The newspaper had been running a series of articles about slugs in the Home and Gardens Section — mainly about how to get rid of them. How to kill them. Our home backs onto a natural area that includes a forest, creek and pond. We’re surrounded by native landscaping. Most of the plants in our neighborhood are somewhere in this list of plants that slugs don’t eat. So, we haven’t had problems with slugs — that’s probably why I have a native banana slug as a “pet.”
Our dog and cat live inside as domestic pets family members. The birds that frequent our feeders and the fern pot slug are “wild pets.” I feed them, photograph them and observe them. Once a Band Tailed Pigeon flew into our window and passed out on the deck. Most birds that bang into the window recover after an hour or die. This pigeon youth did neither, so I put it in a pet carrier and took it to the Audubon Society. Two weeks later they gave it back to me along with another young Band Tail to release back into the wild from my house to find their flock.
A few years ago, in the middle of summer, a pair of Black Capped Chickadees raised a family of four in a 20 foot tree stump behind our house. After they left, Pileated Woodpeckers feasted on bugs in the wood, breaking down the stump until finally it crashed into the forest. Ferns and young trees now grow in the fallen stump. That’s nature — one thing leads to another — the birds used the dead tree for a nest and food. When it fell, plants grew in it. Native Banana Slugs (my slug) have their place in the cycle — they’re decomposers. They eat animal droppings and dead plant material, and turn them into soil humus. They spread seeds and spores — their defecation is a nitrogen rich fertilizer. Talk about organic!
One morning I opened the Oregonian’s Home and Gardens section and there, on page two, was a picture of a book about slugs. I tore it out and attached it to my to do list. I had to find out more about the weird little critter that lived on my front porch. In the short time I’d been paying attention to it, I’d come to see it as an individual being.

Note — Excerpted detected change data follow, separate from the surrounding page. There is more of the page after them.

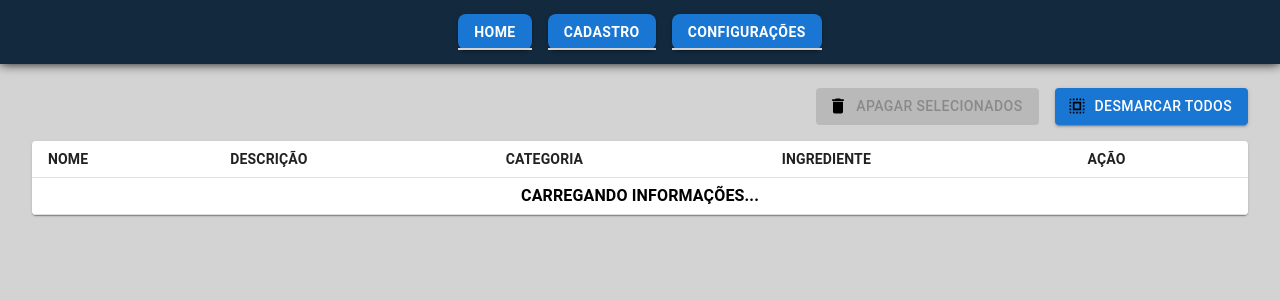
Repository: oZanella/projeto_windel_web_CRM
Page: /
These files come from the project's save history. The page is drawn as it stood at one moment and after the next save; the edit follows.
The browser window is 1280 px wide. The pictures show the whole page.
The page's requests for data from a server got no answer. The project was rebuilt for these pictures with package versions that can differ from the ones it lists, and the page was loaded fresh each time. No one was signed in, and anything a server would have sent is missing. Also part of the build but not shown: vite.config.js, src/routes/Configuracoes.jsx. Imported but missing from the stored project, and not drawn on this page: src/routes/Cadastro.jsx.

Above is the page before, as saved 2024-08-19 10:28:17.

### index.html
<!doctype html>
<html lang="en">

<head>
  <meta charset="UTF-8" />
  <link rel="icon" type="image/svg+xml" href="./src/image/LogoWindel.svg" />
  <link rel="stylesheet" href="src/style/GlobalStyles.css" />
  <link href="https://fonts.googleapis.com/css2?family=Playfair+Display&display=swap" rel="stylesheet">

  <meta name="viewport" content="width=device-width, initial-scale=1.0" />
  <title>Projeto Teste - CRM </title>
</head>

<body>
  <div id="root"></div>
  <script type="module" src="/src/main.jsx"></script>
</body>

</html>

### src/style/GlobalStyles.css
:root {
  --click: #7fa8c4;
  --primary: #E8F1F2;
  --darkblue: #13293D;
  --secondary: #000000;
  --ligthblue: #1b98e0;
  --animation: #006494;
  --ligthkgrey: #D3D3D3;
  --blueceledron: #247ba0;
  --delete: #FF0000;
}

* {
    color: var(--secondary);
}

body {
  background-color: var(--ligthkgrey);
}

### src/main.jsx
import { createBrowserRouter, RouterProvider, Navigate } from "react-router-dom"
import { createRoot } from 'react-dom/client'
import { StrictMode } from 'react'
import { App } from './App.jsx'

import './style/GlobalStyles.css'

//páginas do projeto
import { Cadastro } from './routes/Cadastro.jsx'
import { Home } from './routes/Home.jsx'
import { Configuracoes } from './routes/configuracoes.jsx'

const router = createBrowserRouter([
  {
    element: <App />,
    children: [
      {
        path: '/',
        element: <Navigate to="/home" replace />,
      },
      {
        path: '/home',
        element: <Home />,
      },
      {
        path: '/cadastro',
        element: <Cadastro />,
      },
      {
        path: '/configuracoes',
        element: <Configuracoes />,
      },
    ],
  },
])

createRoot(document.getElementById('root')).render(
  <StrictMode>
    <RouterProvider router={router} />
  </StrictMode>,
)

### src/App.jsx
import { Header } from './components/Header'
import { Outlet } from 'react-router-dom'
import { Box } from '@mui/material'
import './style/GlobalStyles.css'

export function App() {
  return (
    <Box sx={{ p: { xs: 2, sm: 3 }, marginTop: { xs: 8, sm: 8 } }}>
      <Header />
      <Box>
        <Outlet />
      </Box>
    </Box>
  );
}

### src/routes/Home.jsx
import React, { useEffect, useState } from 'react';
import { Box, TextField, Button, Dialog, DialogActions, DialogContent, DialogTitle, Select, MenuItem, FormControl, InputLabel } from '@mui/material';

import { handleShowDetails, handleEdit, handleSave, handleInputChange } from '../components/Handle';
import { CardDados } from '../components/TableHome';

import { blogFetch } from '../axios/config';


export const Home = () => {
  const [posts, setPosts] = useState([]);
  const [selectInfo, setSelectInfo] = useState(null);
  const [modeEdit, setModeEdit] = useState(null);
  const [dataEdit, setDataEdit] = useState({});
  const [openAddDialog, setOpenAddDialog] = useState(false);
  const [newPost, setNewPost] = useState({ name: '', description: '', category: '' });

  const getPosts = async () => {
    try {
      const response = await blogFetch.get("/recipe");
      const uniqueData = response.data.filter((value, index, self) =>
        index === self.findIndex((t) => t.id === value.id)
      );
      setPosts(uniqueData); // Garante que não tenha dados duplicados
    } catch (error) {
      console.log(error);
    }
  };

  useEffect(() => {
    getPosts();
  }, []);

  const handleDelete = async (postId) => {
    try {
      await blogFetch.delete(`/recipe/${postId}`);
      setPosts(posts.filter(post => post.id !== postId));
      console.log('Post deletado com sucesso');
    } catch (error) {
      console.error('Erro ao deletar o post', error);
    }
  };

  const handleAddOpen = () => setOpenAddDialog(true);
  const handleAddClose = () => setOpenAddDialog(false);

  {/* API para envio do novo registro*/ }
  const handleAdd = async () => {
    try {
      const newPostFormatted = {
        name: newPost.name,
        description: newPost.description,
        ingredients: [],
        category: newPost.category,
        isFavorite: newPost.isFavorite
      };

      const response = await blogFetch.post("/recipe", newPostFormatted);
      setPosts([...posts, response.data]);
      setNewPost({ name: '', description: '', category: '', isFavorite: false });
      handleAddClose();
      console.log('Post adicionado com sucesso');
    } catch (error) {
      console.error('Erro ao adicionar o post', error);
    }
  };

  return (
    <Box>
      {/* Dados para Adicionar Novo Registro */}
      <Dialog open={openAddDialog} onClose={handleAddClose}>
        <DialogTitle>Adicionar Novo Registro</DialogTitle>
        <DialogContent>
          <TextField
            name="name"
            label="Nome"
            value={newPost.name}
            onChange={(e) => setNewPost({ ...newPost, name: e.target.value })}
            fullWidth
            sx={{ marginBottom: 2 }}
          />
          <TextField
            name="description"
            label="Descrição"
            value={newPost.description}
            onChange={(e) => setNewPost({ ...newPost, description: e.target.value })}
            fullWidth
            sx={{ marginBottom: 2 }}
          />
          <TextField
            name="category"
            label="Categoria"
            value={newPost.category}
            onChange={(e) => setNewPost({ ...newPost, category: e.target.value })}
            fullWidth
            sx={{ marginBottom: 2 }}
          />
          <FormControl fullWidth sx={{ marginBottom: 2 }}>
            <InputLabel>Favorito</InputLabel>
            <Select
              name="isFavorite"
              value={newPost.isFavorite}
              onChange={(e) => setNewPost({ ...newPost, isFavorite: e.target.value })}
              label="Favorito"
            >
              <MenuItem value={true}>Sim</MenuItem>
              <MenuItem value={false}>Não</MenuItem>

            </Select>
          </FormControl>
        </DialogContent>
        <DialogActions>
          <Button onClick={handleAddClose}>Cancelar</Button>
          <Button onClick={handleAdd}>Adicionar</Button>
        </DialogActions>
      </Dialog>

      <CardDados
        posts={posts}
        handleDelete={handleDelete}
        handleEdit={handleEdit}
        handleSave={handleSave}
        modeEdit={modeEdit}
        setModeEdit={setModeEdit}
        dataEdit={dataEdit}
        setDataEdit={setDataEdit}
        handleInputChange={handleInputChange}
        selectInfo={selectInfo}
        setSelectInfo={setSelectInfo}
        handleShowDetails={handleShowDetails}
      />
    </Box>
  );
};

### src/components/Header.jsx
import { AppBar, Toolbar, Typography, Box, Button, IconButton } from '@mui/material';
import Logo from '../image/LogoWindel.svg';
import { Link } from 'react-router-dom';
import React from 'react';

export const Header = () => {
  return (

    // Header fundo 1 //
    <AppBar
      position="fixed"
      sx={{
        width: '100%',
        boxShadow: '0px 0.01px 11px var(--secondary)',
        top: 0,
        left: 0,
      }}
    >

      {/* Header fundo 2 */}
      <Toolbar
        sx={{
          display: 'flex',
          alignItems: 'center',
          padding: { xs: '0px', sm: '0px' },
          justifyContent: 'space-between',
          height: '64px',
          minHeight: '64px',
          backgroundColor: 'var(--darkblue)',
          boxSizing: 'border-box',
        }}
      >

        {/* Botões */}
        <Box
          sx={{
            gap: 2,
            display: 'flex',
            alignItems: 'center',
            flexGrow: { xs: 1, sm: 1 },
            justifyContent: { xs: 'center', sm: 'center' },
            '& .MuiButton-root': {
              backgroundColor: 'ligthkgrey',
              borderRadius: '8px',
              fontWeight: 'bold',
              textTransform: 'uppercase',
              transition: 'background-color 0.4s, transform 0.4s',
              border: 'none',

              // Animação
              '&:hover': {
                transform: 'scale(1.06)',
                border: '1px',
              },
              '&::after': {
                content: '""',
                position: 'absolute',
                left: 0,
                bottom: 0,
                width: '100%',
                height: '2px',
                backgroundColor: 'var(--ligthkgrey)',
                transition: 'width 0.4s',
              },
            },
          }}
        >
          <Button variant="contained" component={Link} to={`/home`}>Home</Button>
          <Button variant="contained" component={Link} to={`/cadastro`}>Cadastro</Button>
          <Button variant="contained" component={Link} to={`/configuracoes`}>Configurações</Button>
        </Box>
      </Toolbar>
    </AppBar>
  );
};

### src/components/Handle.jsx

import { blogFetch } from '../axios/config';


export const handleShowDetails = (post, setSelectInfo, selectInfo) => {
  if (selectInfo?.id === post.id) {
    setSelectInfo(null); // Fecha se já estiver aberto
  } else {
    setSelectInfo(post); // Abre o post atual
  }
};

export const handleEdit = (post, setModeEdit, setDataEdit) => {
  setModeEdit(post.id);
  setDataEdit(post);
};

//continua com erro, verificar!!
export const handleSave = async (postId, updateData) => {
  try {
    // Envie uma requisição PUT ou POST para salvar os dados atualizados
    const response = await blogFetch.put(`/blogFetch/posts/${postId}`, updateData);
    console.log('Dados salvos com sucesso', response.data);

  } catch (error) {
    console.error('Erro de API', error);
  }
};

export const handleInputChange = (e, setDataEdit) => {
  setDataEdit(prevDataEdit => ({ ...prevDataEdit, [e.target.name]: e.target.value }));
};

### src/components/TableHome.jsx
import React, { useState, useEffect } from 'react';
import {
  Table, TableBody, TableCell, TableContainer, TableHead, TableRow, Typography, Box, Button, IconButton, TextField, Dialog, DialogContent, DialogActions, FormControlLabel, Switch, Chip, Paper, Checkbox
} from '@mui/material';
import EditIcon from '@mui/icons-material/Edit';
import SaveIcon from '@mui/icons-material/Save';
import AddIcon from '@mui/icons-material/Add';
import CloseIcon from '@mui/icons-material/Close';
import DeleteIcon from '@mui/icons-material/Delete';
import SelectAllIcon from '@mui/icons-material/SelectAll';
import axios from 'axios';

const API_BASE_URL = 'https://teste-tecnico-front-api.up.railway.app';

export const CardDados = ({
  posts, setPosts, handleDelete
}) => {
  const [openModal, setOpenModal] = useState(false);
  const [currentPost, setCurrentPost] = useState(null);
  const [dataEdit, setDataEdit] = useState({});
  const [newIngredient, setNewIngredient] = useState('');
  const [selectedPosts, setSelectedPosts] = useState([]);

  useEffect(() => {
    if (currentPost) {
      setDataEdit({ ...currentPost });
    }
  }, [currentPost]);

  const handleEditOpen = (post) => {
    setCurrentPost(post);
    setOpenModal(true);
  };

  const handleEditClose = () => {
    setOpenModal(false);
    setCurrentPost(null);
    setNewIngredient('');
  };

  const handleSaveModal = async () => {
    if (currentPost) {
      try {
        await axios.put(`${API_BASE_URL}/posts/${currentPost.id}`, dataEdit);
        const response = await axios.get(`${API_BASE_URL}/posts`);
        setPosts(response.data);
        handleEditClose();
      } catch (error) {
        console.error('Error ao salvar:', error);
      }
    }
  };

  const handleAddIngredient = () => {
    if (newIngredient.trim() !== '') {
      setDataEdit((prevData) => ({
        ...prevData,
        ingredients: [...(prevData.ingredients || []), newIngredient.trim()],
      }));
      setNewIngredient('');
    }
  };

  const handleRemoveIngredient = (ingredientToRemove) => {
    setDataEdit((prevData) => ({
      ...prevData,
      ingredients: (prevData.ingredients || []).filter((ingredient) => ingredient !== ingredientToRemove),
    }));
  };

  const handleSelectAll = () => {
    if (selectedPosts.length === posts.length) {
      setSelectedPosts([]); // Deselect all
    } else {
      setSelectedPosts(posts.map(post => post.id)); // Select all
    }
  };

  const handleDeleteSelected = async () => {
    try {
      await Promise.all(selectedPosts.map(id => axios.delete(`${API_BASE_URL}/posts/${id}`)));
      const response = await axios.get(`${API_BASE_URL}/posts`);
      setPosts(response.data);
      setSelectedPosts([]);
    } catch (error) {
      console.error('Error ao apagar os registros:', error);
    }
  };

  const handleSelectPost = (id) => {
    setSelectedPosts(prevSelected =>
      prevSelected.includes(id)
        ? prevSelected.filter(postId => postId !== id)
        : [...prevSelected, id]
    );
  };

  return (
    <>
      <Box sx={{ display: 'flex', justifyContent: 'flex-end', mb: 2 }}>
        <Button
          variant="contained"
          color="error"
          startIcon={<DeleteIcon />}
          onClick={handleDeleteSelected}
          disabled={selectedPosts.length === 0}
          sx={{ marginRight: 2 }}
        >
          Apagar Selecionados
        </Button>
        <Button
          variant="contained"
          color="primary"
          startIcon={<SelectAllIcon />}
          onClick={handleSelectAll}
        >
          {selectedPosts.length === posts.length ? 'Desmarcar Todos' : 'Selecionar Todos'}
        </Button>
      </Box>

      {/* Tabela aonde aparece os dados */}
      <TableContainer component={Paper} sx={{ overflowX: 'auto' }}>
        <Table size='small'>
          <TableHead>
            <TableRow>
              <TableCell sx={{ fontWeight: 'bold', textTransform: 'uppercase' }}>Nome</TableCell>
              <TableCell sx={{ fontWeight: 'bold', textTransform: 'uppercase' }}>Descrição</TableCell>
              <TableCell sx={{ fontWeight: 'bold', textTransform: 'uppercase' }}>Categoria</TableCell>
              <TableCell sx={{ fontWeight: 'bold', textTransform: 'uppercase' }}>Ingrediente</TableCell>
              <TableCell sx={{ fontWeight: 'bold', textTransform: 'uppercase' }}>Ação</TableCell>
            </TableRow>
          </TableHead>
          <TableBody>
            {posts.length === 0 ? (
              <TableRow>
                <TableCell colSpan={5} align="center">
                  <Typography variant="body1" sx={{ fontWeight: 'bold', textTransform: 'uppercase' }}>Carregando informações...</Typography>
                </TableCell>
              </TableRow>
            ) : (
              posts.map((post) => (
                <TableRow sx={{ height: 'auto' }} key={post.id}>
                  <TableCell sx={{ padding: '8px' }}>
                    {post.name}
                  </TableCell>
                  <TableCell sx={{ padding: '8px' }}>{post.description}</TableCell>
                  <TableCell sx={{ padding: '8px' }}>{post.category}</TableCell>

                  <TableCell sx={{ padding: '8px' }}>
                    <Box sx={{
                      display: 'flex',
                      flexWrap: 'wrap',
                      overflowX: 'auto',
                      gap: 1,
                      width: '100%',
                    }}>
                      {post.ingredients && post.ingredients.length > 0 ? (
                        post.ingredients.map((ingredient) => (
                          <Box
                            key={ingredient.id}
                            sx={{
                              display: 'flex',
                              flexDirection: 'column',
                              alignItems: 'flex-start',
                              marginRight: 1,
                              marginBottom: 1,
                            }}
                          >
                            <Typography variant="body1">{ingredient.name}</Typography>
                            <Typography variant="body2" color="textSecondary">
                              Quantidade: {ingredient.quantity}
                            </Typography>
                          </Box>
                        ))
                      ) : (
                        <Typography variant="body2">Nenhum ingrediente disponível</Typography>
                      )}
                    </Box>
                  </TableCell>

                  <TableCell>
                    <Box sx={{ display: 'flex', alignItems: 'center' }}>
                      <Checkbox
                        checked={selectedPosts.includes(post.id)}
                        onChange={() => handleSelectPost(post.id)}
                        color="primary"
                      />
                      <IconButton
                        color="primary"
                        onClick={() => handleEditOpen(post)}
                        sx={{ mr: 1 }}
                      >
                        <EditIcon />
                      </IconButton>
                      <IconButton
                        color="error"
                        onClick={() => handleDelete(post.id)}
                      >
                        <DeleteIcon />
                      </IconButton>
                    </Box>
                  </TableCell>
                </TableRow>
              ))
            )}
          </TableBody>
        </Table>
      </TableContainer>

      {/* Modal de edição */}
      <Dialog open={openModal} onClose={handleEditClose} fullWidth maxWidth="sm">
        <DialogContent>
          {currentPost && (
            <Box component="form" sx={{ display: 'flex', flexDirection: 'column', gap: 2 }}>
              <TextField
                name="name"
                label="Nome"
                value={dataEdit.name || ''}
                onChange={(e) => setDataEdit({ ...dataEdit, name: e.target.value })}
                fullWidth
                sx={{ marginBottom: 2 }}
              />
              <TextField
                name="description"
                label="Descrição"
                value={dataEdit.description || ''}
                onChange={(e) => setDataEdit({ ...dataEdit, description: e.target.value })}
                fullWidth
                sx={{ marginBottom: 2 }}
              />
              <TextField
                name="category"
                label="Categoria"
                value={dataEdit.category || ''}
                onChange={(e) => setDataEdit({ ...dataEdit, category: e.target.value })}
                fullWidth
                sx={{ marginBottom: 2 }}
              />
              <FormControlLabel
                control={
                  <Switch
                    checked={dataEdit.isFavorite || false}
                    onChange={(e) => setDataEdit({ ...dataEdit, isFavorite: e.target.checked })}
                    name="isFavorite"
                    color="primary"
                  />
                }
                label="Favorito"
                sx={{ marginTop: 1 }}
              />
              <Box sx={{ marginTop: 2 }}>
                <Typography variant="h6" sx={{ mb: 1 }}>Ingredientes</Typography>
                {dataEdit.ingredients && dataEdit.ingredients.map((ingredient, index) => (
                  <Chip
                    key={index}
                    label={`${ingredient.name} (${ingredient.quantity})`}
                    onDelete={() => handleRemoveIngredient(ingredient)}
                    sx={{ marginRight: 1, marginBottom: 1 }}
                    deleteIcon={<CloseIcon />}
                  />
                ))}
                <Box sx={{ display: 'flex', alignItems: 'center', mt: 2 }}>
                  <TextField
                    value={newIngredient}
                    onChange={(e) => setNewIngredient(e.target.value)}
                    label="Novo ingrediente"
                    variant="outlined"
                    size="small"
                    sx={{ marginRight: 1 }}
                  />
                  <Button
                    variant="contained"
                    color="primary"
                    onClick={handleAddIngredient}
                    startIcon={<AddIcon />}
                  >
                    Adicionar
                  </Button>
                </Box>
              </Box>
            </Box>
          )}
        </DialogContent>
        <DialogActions>
          <Button onClick={handleEditClose} color="inherit">
            Cancelar
          </Button>
          <Button
            onClick={handleSaveModal}
            color="primary"
            variant="contained"
            startIcon={<SaveIcon />}
          >
            Salvar
          </Button>
        </DialogActions>
      </Dialog>
    </>
  );
};

### src/axios/config.jsx
// src/axios/config.js
import axios from 'axios';

export const blogFetch = axios.create({
  baseURL: 'https://teste-tecnico-front-api.up.railway.app',
  headers: {
    'Content-Type': 'application/json',
  },
});

After the next save:
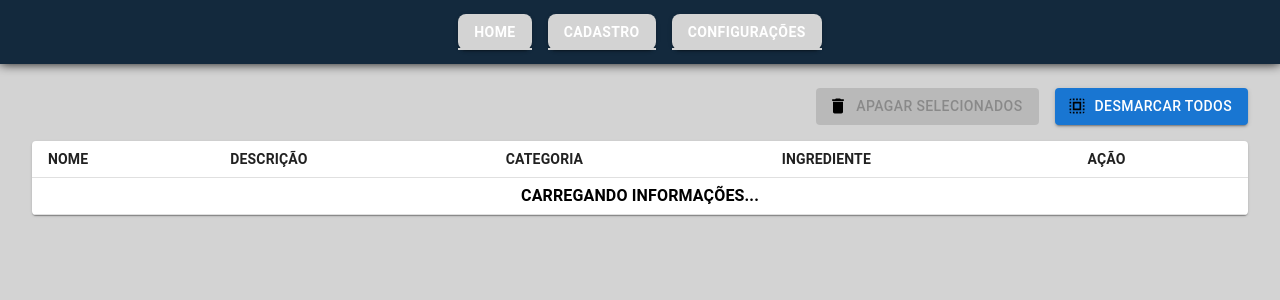
Saved 8 s later.
--- a/src/components/Header.jsx
+++ b/src/components/Header.jsx
@@ -40,7 +40,7 @@
             flexGrow: { xs: 1, sm: 1 },
             justifyContent: { xs: 'center', sm: 'center' },
             '& .MuiButton-root': {
-              backgroundColor: 'ligthkgrey',
+              backgroundColor: 'var(--ligthkgrey)',
               borderRadius: '8px',
               fontWeight: 'bold',
               textTransform: 'uppercase',

After the 2 saves that followed:
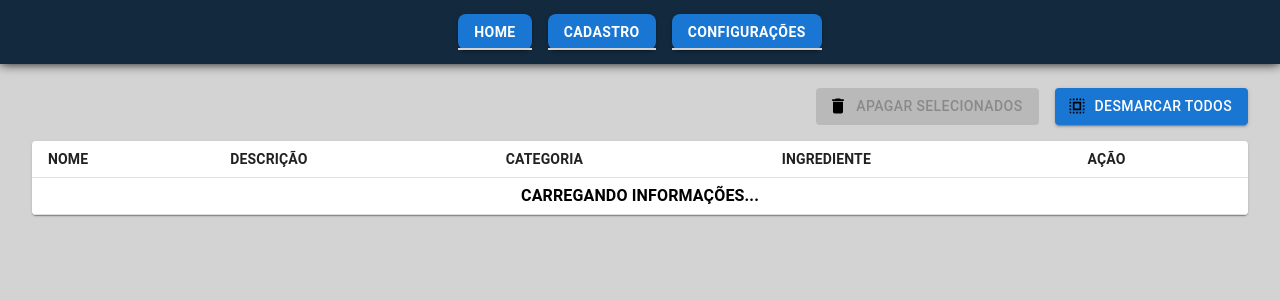
The 2 saves are shown as one change because they came seconds apart.
The last was saved 7 s later.
--- a/src/components/Header.jsx
+++ b/src/components/Header.jsx
@@ -40,7 +40,7 @@
             flexGrow: { xs: 1, sm: 1 },
             justifyContent: { xs: 'center', sm: 'center' },
             '& .MuiButton-root': {
-              backgroundColor: 'var(--ligthkgrey)',
+              backgroundColor: 'ligthkgrey',
               borderRadius: '8px',
               fontWeight: 'bold',
               textTransform: 'uppercase',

Not only did I pay extra for 2-day delivery, I tracked my order to make sure it was on its way. I checked the mailbox three times the day it was supposed to arrive. When it finally did, I screamed like a little kid on Christmas morning and right there, at the mailbox, I ripped off the wrapper and started to read.
What the Slug Says!
It seems to be warming up a bit. I feel a vacation coming soon.
*Note to readers: We’re catching up on the pet slug history. When we reach current time we’ll post a daily slug pot report – read on — it gets better. )